◆ What this task involves ◆
Within the entries that follow, show each line where the word "const" occurs.

◆ Available data ◆
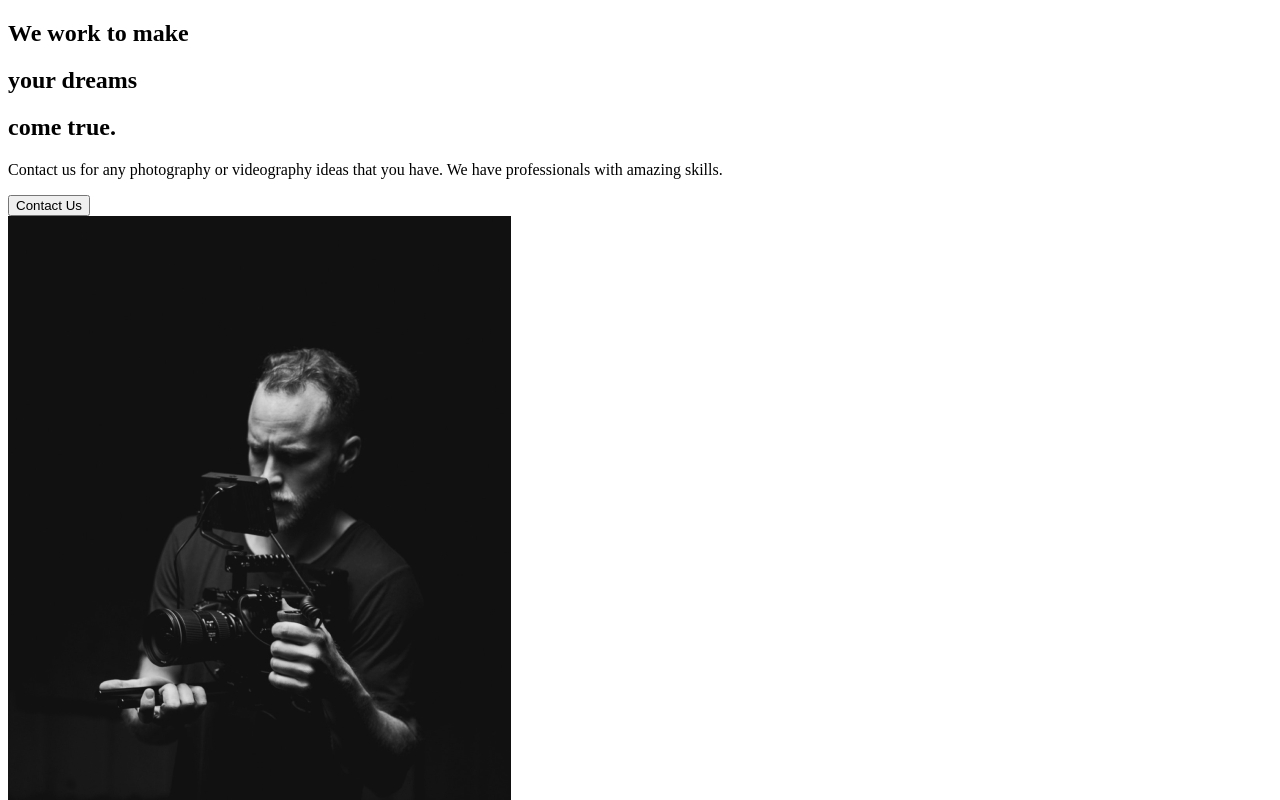
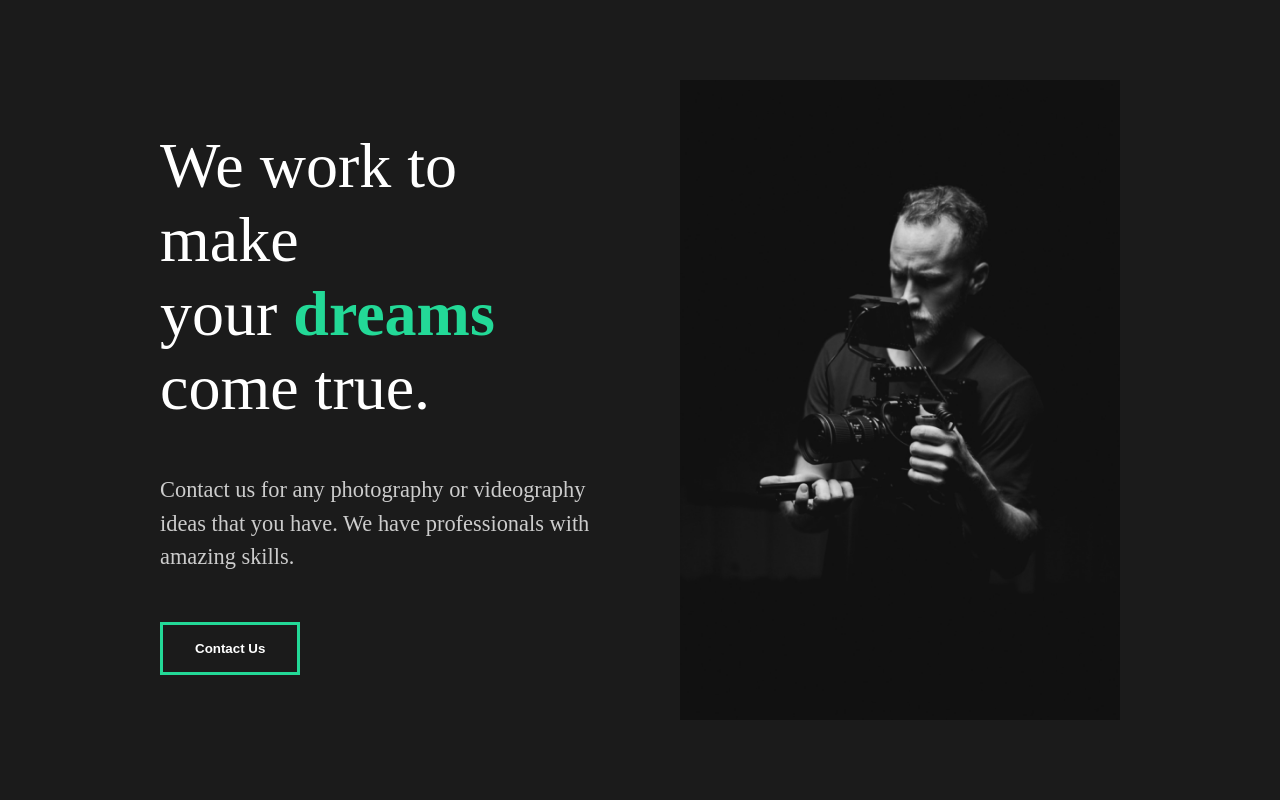
Before and after one commit to griffinbruce/capture-portfolio, a React (Create React App) app: page / in a window 1280 px wide. Shown: the top 800 px of the page. Built offline with nearby package versions, Linux system fonts and the light colour scheme.

Commit message:
Styling About Section

```diff
--- a/src/App.js
+++ b/src/App.js
@@ -1,10 +1,13 @@
 //Import Pages
+//Global Stlye
+import GlobalStyle from './components/GlobalStyle'
+//Import pages
 import AboutUs from './pages/AboutUs';
-
 
 function App() {
   return (
     <div className="App">
+      <GlobalStyle />
       <AboutUs />
     </div>
   );
--- a/src/components/AboutSection.js
+++ b/src/components/AboutSection.js
@@ -1,26 +1,59 @@
 import home1 from '../img/home1.png';
+import styled from 'styled-components';
 
 const AboutSection = () => {
     return (
-        <div>
-            <div className="description">
+        <StyleAbout>
+            <StyleDescription>
                 <div className="title">
-                    <div className="hide">
+                    <StyleHide>
                         <h2>We work to make</h2>
-                    </div>
-                    <div className="hide">
+                    </StyleHide>
+                    <StyleHide>
                         <h2>your <span>dreams</span></h2>
-                    </div>
-                    <div className="hide">
+                    </StyleHide>
+                    <StyleHide>
                         <h2>come true.</h2>
-                    </div>
+                    </StyleHide>
                 </div>
                 <p>Contact us for any photography or videography ideas that you have. We have professionals with amazing skills.</p>
                 <button>Contact Us</button>
-            </div>
-            <img src={home1} alt="guy with a camera"/>
-        </div>
+            </StyleDescription>
+            <StyleImage>
+                <img src={home1} alt="guy with a camera" />
+            </StyleImage>
+        </StyleAbout>
     );
 };
 
+//Styled Components
+const StyleAbout = styled.div`
+    min-height: 90vh;
+    display: flex;
+    align-items: center;
+    justify-content: space-between;
+    padding: 5rem 10rem;
+    color: white;
+`;
+const StyleDescription = styled.div`
+    flex: 1;
+    padding-right: 5rem;
+    h2{
+        font-weight: lighter;
+    }
+`;
+const StyleImage = styled.div`
+    flex: 1;
+    overflow: hidden;
+    img{
+        width: 100%;
+        height: 80vh;
+        object-fit: cover;
+    }
+`;
+
+const StyleHide = styled.div`
+    overflow: hidden;
+`;
+
 export default AboutSection;
--- /dev/null
+++ b/src/components/GlobalStyle.js
@@ -0,0 +1,55 @@
+import { createGlobalStyle } from 'styled-components';
+
+const GlobalStyle = createGlobalStyle`
+*{
+    margin: 0;
+    padding: 0;
+    box-sizing: border-box;
+}
+
+body{
+    background: #1b1b1b;
+
+}
+
+button{
+    font-weight: bold;
+    font-size: 1.1.rem;
+    cursor: pointer;
+    padding: 1rem 2rem;
+    border: 3px solid #23d997;
+    background: transparent;
+    color: white;
+    transition: all 0.5s ease;
+    &:hover{
+        background-color: #23d997;
+        color: white;
+    }
+}
+
+h2{
+        font-weight: lighter;
+        font-size: 4rem;
+}
+h3{
+    color: white;
+}
+h4{
+    font-weight: bold;
+}
+a{
+    font-size: 1.1rem;
+}
+span{
+    font-weight: bold;
+    color: #23d997;
+}
+p{
+    padding: 3rem 0rem;
+    color: #ccc;
+    font-size: 1.4rem;
+    line-height: 150%;
+}
+`;
+
+export default GlobalStyle;
```
Also changed, not shown: 1 other file (tests, documents, lock files or other folders).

◆ Response box ◆
 const AboutSection = () => {
+const StyleAbout = styled.div`
+const StyleDescription = styled.div`
+const StyleImage = styled.div`
+const StyleHide = styled.div`
+const GlobalStyle = createGlobalStyle`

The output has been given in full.